*Source information:*
╔══
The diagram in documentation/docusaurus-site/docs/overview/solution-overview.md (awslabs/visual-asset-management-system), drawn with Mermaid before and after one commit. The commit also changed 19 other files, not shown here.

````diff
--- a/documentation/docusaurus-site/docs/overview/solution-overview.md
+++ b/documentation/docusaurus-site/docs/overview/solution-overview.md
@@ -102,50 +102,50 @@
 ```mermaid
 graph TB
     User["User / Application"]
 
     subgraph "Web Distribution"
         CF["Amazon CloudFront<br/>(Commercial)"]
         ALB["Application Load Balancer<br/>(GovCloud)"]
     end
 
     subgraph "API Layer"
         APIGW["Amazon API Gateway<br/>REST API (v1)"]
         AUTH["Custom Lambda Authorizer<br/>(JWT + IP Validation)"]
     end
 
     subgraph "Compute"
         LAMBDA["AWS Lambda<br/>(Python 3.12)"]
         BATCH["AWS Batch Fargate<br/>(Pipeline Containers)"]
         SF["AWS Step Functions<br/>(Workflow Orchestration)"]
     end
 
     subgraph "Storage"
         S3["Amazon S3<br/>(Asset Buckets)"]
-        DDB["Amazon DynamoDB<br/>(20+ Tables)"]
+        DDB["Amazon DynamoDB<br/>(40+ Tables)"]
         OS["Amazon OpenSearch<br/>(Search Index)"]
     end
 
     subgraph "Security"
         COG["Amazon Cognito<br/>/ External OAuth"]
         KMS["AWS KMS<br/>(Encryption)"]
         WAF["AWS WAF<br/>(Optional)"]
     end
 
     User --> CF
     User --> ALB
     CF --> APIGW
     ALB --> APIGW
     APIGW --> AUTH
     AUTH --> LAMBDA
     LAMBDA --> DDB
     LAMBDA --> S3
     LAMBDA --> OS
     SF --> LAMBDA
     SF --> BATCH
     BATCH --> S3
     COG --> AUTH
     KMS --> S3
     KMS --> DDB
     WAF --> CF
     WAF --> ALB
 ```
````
╚══
*Exercise goal:* Across the whole listing, show each line where the word "BATCH" occurs.

*Solution:*
         BATCH["AWS Batch Fargate<br/>(Pipeline Containers)"]
     SF --> BATCH
     BATCH --> S3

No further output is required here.